___ Data for this task
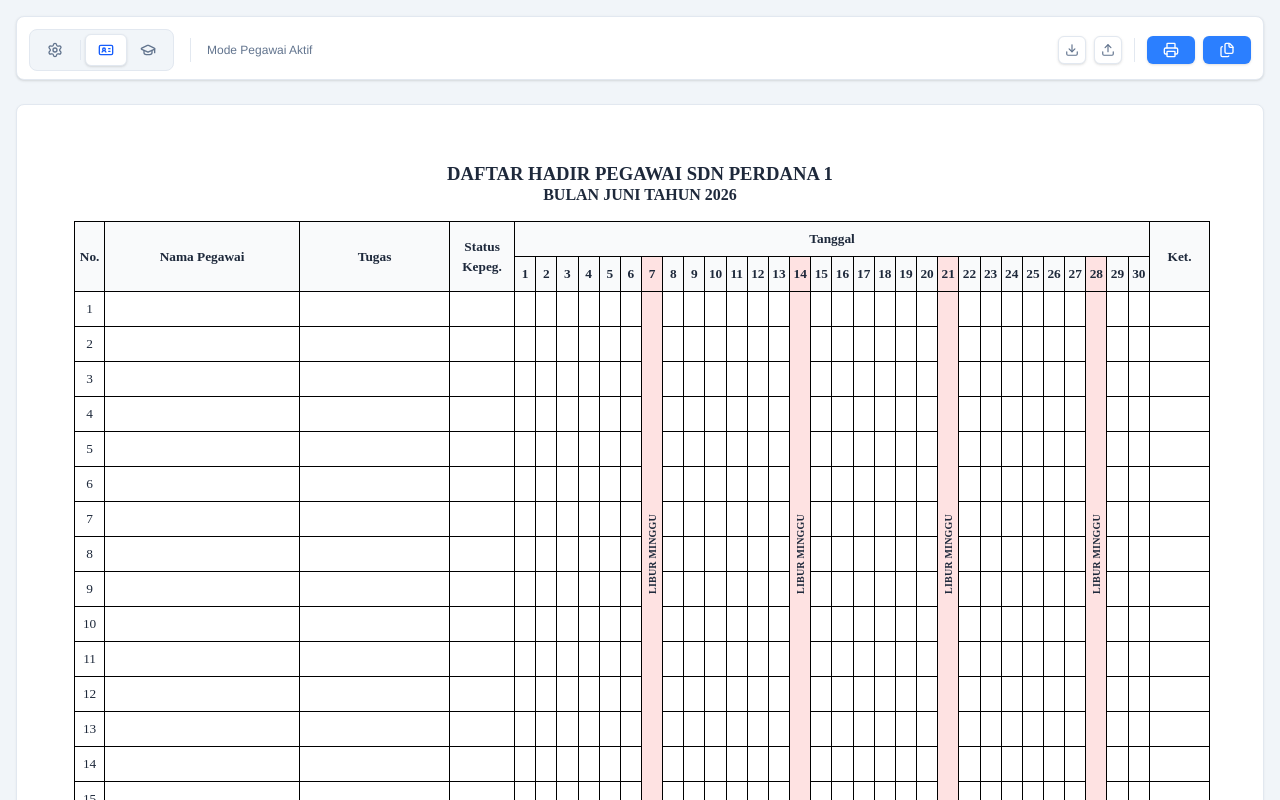
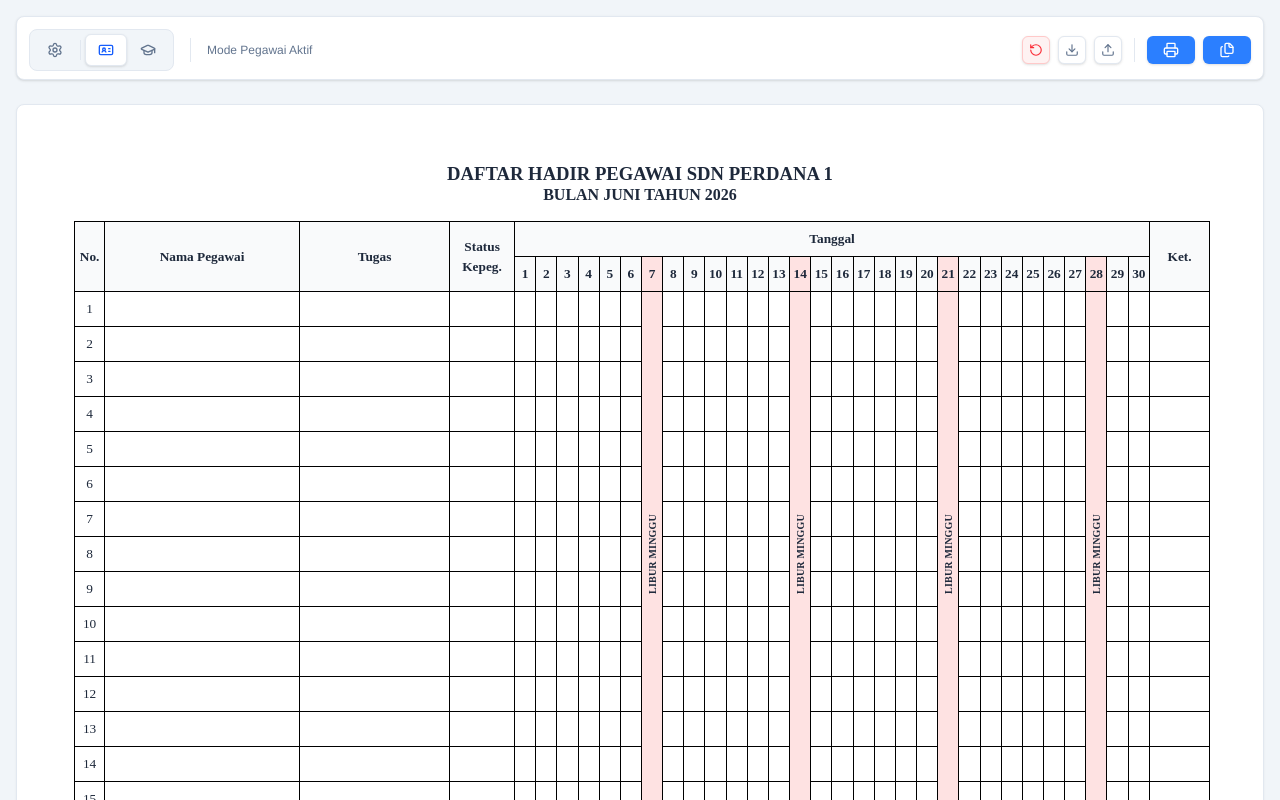
Before and after one commit to edibrata/cetakpresensi, a React (Vite) app: page / in a window 1280 px wide. Shown: the top 800 px of the page. Built offline with nearby package versions, Linux system fonts and the light colour scheme.

Commit message:
feat(settings): add reset data functionality
Implement a reset feature in the topbar to allow users to clear all data associated with the current NPSN, excluding the NPSN itself. Added a confirmation prompt to prevent accidental data loss.

```diff
--- a/src/components/Topbar.tsx
+++ b/src/components/Topbar.tsx
@@ -1,6 +1,6 @@
 import React, { useRef, useState, useEffect } from 'react';
-import { Calendar as CalendarIcon, Users, User, Download, Upload, Printer, List, IdCard, GraduationCap, Files, Landmark, Settings, CalendarDays, BookOpen } from 'lucide-react';
-import { useAppContext } from '../context/AppContext';
+import { Calendar as CalendarIcon, Users, User, Download, Upload, Printer, List, IdCard, GraduationCap, Files, Landmark, Settings, CalendarDays, BookOpen, RotateCcw } from 'lucide-react';
+import { useAppContext, defaultState } from '../context/AppContext';
 import { MapelInput } from './MapelInput';
 import { bNames, kelasOptions, rombelOptions } from '../types';
 import { getTimestamp } from '../utils/excel';
@@ -57,6 +57,12 @@ export const Topbar: React.FC<TopbarProps> = ({ onOpenModal, onOpenDataModal, on
     a.download = `Backup DH ${sekolah} ${ts}.json`;
     a.click();
     URL.revokeObjectURL(url);
+  };
+
+  const handleReset = () => {
+    if (window.confirm("Apakah Anda yakin ingin mereset semua data pada NPSN ini? Aksi ini tidak dapat dibatalkan.")) {
+      ctx.restoreState({ ...defaultState, npsn: ctx.npsn });
+    }
   };
 
   const isMapel = activeTab === 'murid' && ctx.subModeMurid === 'mapel';
@@ -154,6 +160,11 @@ export const Topbar: React.FC<TopbarProps> = ({ onOpenModal, onOpenDataModal, on
             <div className="flex-grow"></div>
 
             <div className="flex flex-row gap-2 flex-shrink-0">
+              <Tooltip content="Reset Data">
+                <button onClick={handleReset} className="flex items-center justify-center p-1.5 rounded-md border border-red-200 bg-red-50 text-red-600 transition-all hover:bg-red-100 active:scale-95 shadow-sm">
+                  <RotateCcw size={14} className="text-red-500" />
+                </button>
+              </Tooltip>
               <Tooltip content="Backup Data">
                 <button onClick={handleBackup} className="flex items-center justify-center p-1.5 rounded-md border border-slate-200 bg-white text-slate-600 transition-all hover:bg-slate-50 active:scale-95 shadow-sm">
                   <Download size={14} className="text-slate-500" />
@@ -176,6 +187,11 @@ export const Topbar: React.FC<TopbarProps> = ({ onOpenModal, onOpenDataModal, on
             </div>
 
             <div className="flex flex-row gap-2 flex-shrink-0 items-center">
+              <Tooltip content="Reset Data">
+                <button onClick={handleReset} className="flex items-center justify-center p-1.5 rounded-md border border-red-200 bg-red-50 text-red-600 transition-all hover:bg-red-100 active:scale-95 shadow-sm">
+                  <RotateCcw size={14} className="text-red-500" />
+                </button>
+              </Tooltip>
               <Tooltip content="Backup Data">
                 <button onClick={handleBackup} className="flex items-center justify-center p-1.5 rounded-md border border-slate-200 bg-white text-slate-600 transition-all hover:bg-slate-50 active:scale-95 shadow-sm">
                   <Download size={14} className="text-slate-500" />
@@ -275,6 +291,11 @@ export const Topbar: React.FC<TopbarProps> = ({ onOpenModal, onOpenDataModal, on
             <div className="flex-grow"></div>
 
             <div className="flex flex-row gap-2 flex-shrink-0 items-center">
+              <Tooltip content="Reset Data">
+                <button onClick={handleReset} className="flex items-center justify-center p-1.5 rounded-md border border-red-200 bg-red-50 text-red-600 transition-all hover:bg-red-100 active:scale-95 shadow-sm">
+                  <RotateCcw size={14} className="text-red-500" />
+                </button>
+              </Tooltip>
               <Tooltip content="Backup Data">
                 <button onClick={handleBackup} className="flex items-center justify-center p-1.5 rounded-md border border-slate-200 bg-white text-slate-600 transition-all hover:bg-slate-50 active:scale-95 shadow-sm">
                   <Download size={14} className="text-slate-500" />
```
______
Each line that holds the string "components" is to be copied from the entries above.

▶ **Task output**
--- a/src/components/Topbar.tsx
+++ b/src/components/Topbar.tsx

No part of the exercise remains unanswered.